When state House Democrats introduced their so-called budget (it’s really just a $39 billion spending plan, with no financing for it), they followed Jay Inslee’s lead and rewarded their million-dollar special interests campaign donors, including the Washington Education Association (WEA), the Washington Federation of State Employees (WFSE) and the Service Employees International Union (SEIU), with a whopping $987 million in hard-earned taxpayer dollars for raises and benefits. That generous figure resulted from Inslee’s secret negotiations with the top union executives… who supported his campaign.
No doubt, Democrats—including Jay Inslee—have a special relationship with special interests. This Throw Back Thursday, we’re taking a look back on three times Democrats picked special interests over the interests of Washingtonians.
- When Democrat lawmakers bent to the will of the WEA and killed a bill that would have allowed Washington State to retain its No Child Left Behind (NCLB) federal waiver.
During the 2014 legislative session, Democrat lawmakers catered to the WEA’s demands and ensured the failure of a bill that complied with federal standards to use student test scores as an aspect of teacher evaluations. The bill made a simple adjustment to existing law and required (rather than recommended) student test scores to be used in teacher evaluations. As a result, school districts lost control of nearly $40 million in federal grants allocated to low-income children. Additionally, parents across our state received letters that the school their children attended was failing.
This legislative session, the Republican-controlled state Senate passed a bill that would allow Washington State to regain its federal waiver—despite the WEA’s best efforts to thwart the bill. The Democrat-controlled state House has yet to give the legislation a hearing, proving just how little they care for public schools and how much they care about pleasing those who fund their campaigns.
- When Democrat lawmakers attacked a government transparency bill in order to protect special interests.
This legislative session, the Senate Commerce and Labor Committee approved Senate Bill 5329. The bill would have opened government collective bargaining negotiations to the public by removing union exemptions from the state Open Public Meetings Act. Of course, the bill met significant resistance from Democrats. Their opposition granted valuable insight into the left’s non-existent commitment to government transparency, and over-zealous commitment to their big labor campaign donors.
During a committee hearing, Democrat Sen. Bob Hasegawa (a longtime Teamster official) expressed his bewilderment for why such a bill was even needed. Hasegawa said, “What does [seeing how the parties conduct themselves in collective bargaining] have to do with the public interest? I don’t see any compelling public interest need there.”

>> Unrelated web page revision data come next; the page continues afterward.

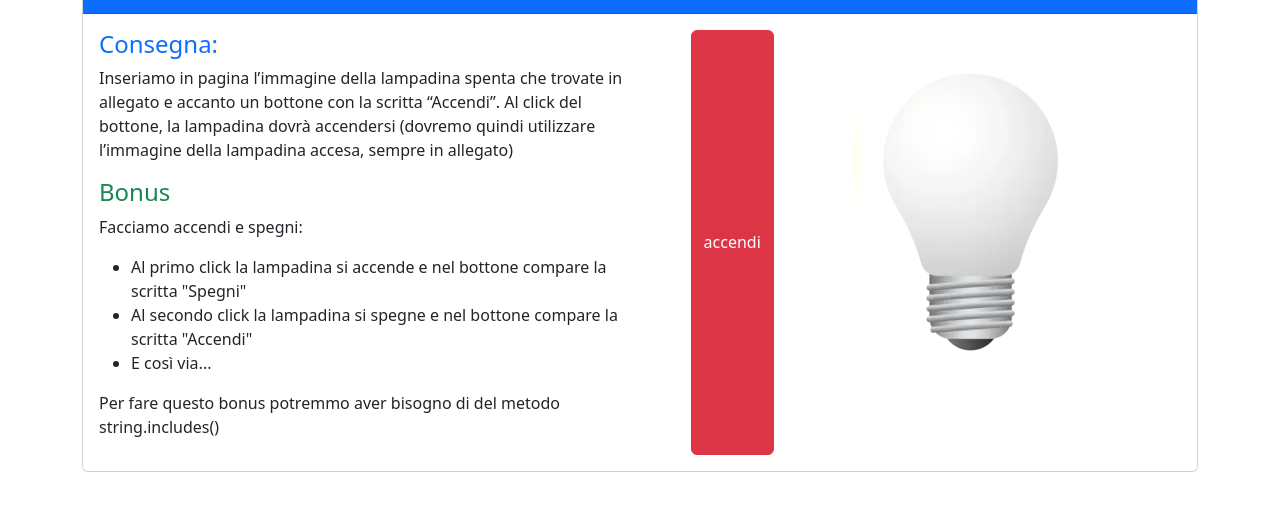
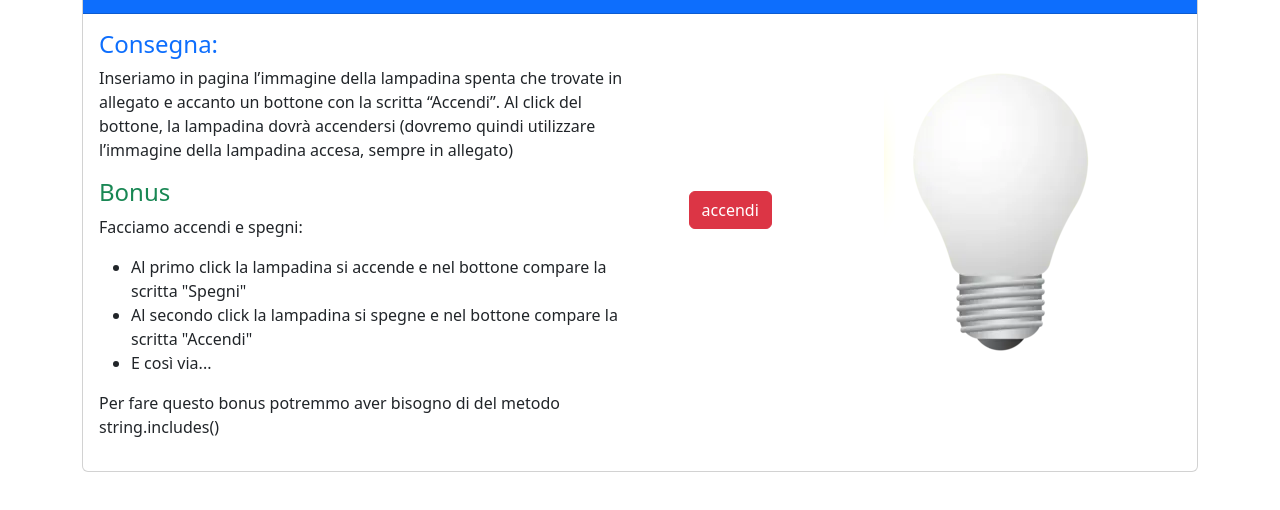
Before and after one commit to DamianoMura/js-dom-1, a plain HTML site: page index.html in a window 1280 px wide. Shown: the part 142-652 px from the top of the page. Drawn offline with nearby package versions, Linux system fonts and the light colour scheme.

Commit message:
[upd] last detail fixed

```diff
--- a/assets/css/style.css
+++ b/assets/css/style.css
@@ -0,0 +1,3 @@
+#toggle-light{
+  margin: auto;
+}
--- a/index.html
+++ b/index.html
@@ -24,8 +24,8 @@
               <div class="card-header text-center bg-primary text-white">
                 <h3>Primi passi col DOM</h3>
               </div>
-              <div class="card-body">
-                <div class="row">
+              <div class="card-body container">
+                <div class="row g-0 ">
                   <div class="col-12 col-md-6">
                     <h4 class="text-primary">Consegna:</h4>
                     <p>
@@ -54,14 +54,14 @@
                     <p>Per fare questo bonus potremmo aver bisogno di del metodo
                       string.includes()</p>
                   </div>
-                  <div class="col-12 col-md-6">
-                    <div class="row h-100">
+                  <div class="col-12 col-md-6 container">
+                    <div class="row">
                       <div
-                        class="col-12 col-lg-4 d-flex justify-content-center">
-                        <button class="btn btn-danger"
+                        class="col-12 col-lg-4 d-flex justify-content-center align-items-center">
+                        <button class="btn btn-danger d-flex"
                           id="toggle-light">accendi</button>
                       </div>
-                      <div class="col-12 col-lg-8">
+                      <div class="col-12 col-lg-8 text-center">
                         <img src="assets/img/white_lamp.png" alt
                           id="light-bulb">
                       </div>
```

A Washington Policy Center expert, there to testify in favor of the bill, offered Hasegawa an explanation, pointing out the inherit public interest in government transparency particularly when a potential conflict of interest exists like the “governor secretly negotiating over public money opposite his biggest campaign donors. Of course, Hasegawa didn’t buy it.
Jay Inslee also refused to support the bill. He said he did not think opening negotiations to the public would “fruitful… We have the final result. It’s available for an up or down vote. That’s what really important.” Of course, that’s not true. Not since Gov. Gary Locke passed the labor-supported policy have outcomes of secret negotiations between Democrat governors and the unions that support them been made available for an up-or-down vote. Rather, it has always folded into the state budget, as is the case in this year’s House Democrats’ spending plan.
- When Democrat lawmakers exempted labor unions from their “workers’ rights” bills.
Democrat lawmakers have championed their support for a hike in the minimum wage and mandatory paid sick leave during this legislative session. Of course, these are policies Democrats support in order to appeal to public opinion. Conveniently, Democrats do not support these policies for all work sectors, particularly those sectors that contribute heavily to their campaigns.
The minimum wage/paid sick leave bills, a.k.a. the “workers’ rights” bills, sponsored by Democrats contained exemption provisions for labor unions. The true motivation behind the legislation was to encourage “employers to become union shops in order to take advantage of the exemptions.” The bill would make unionization a “low cost option for employers to avoid paying the otherwise mandated benefits.” More unionized employers means more union members which means more union dues, which means more campaign money for Democrat politicians.
Labor-backed Democrats in the state Senate revealed the true propose of the minimum wage/mandatory paid sick leave bills when they rejected a bill that sought to level the playing field and offer workers’ rights to all by eliminating the exemptions. Sens. Bob Hasegawa (a Teamster for 32 years and head of Local 174 for nine), Steve Conway (UFCW Local 81 secretary-treasurer for 21 years) and Karen Keiser (communications director of the Washington State Labor Council for 25 years) all voted against passing SB 5332, the amending bill, out of the Senate Commerce and Labor Committee.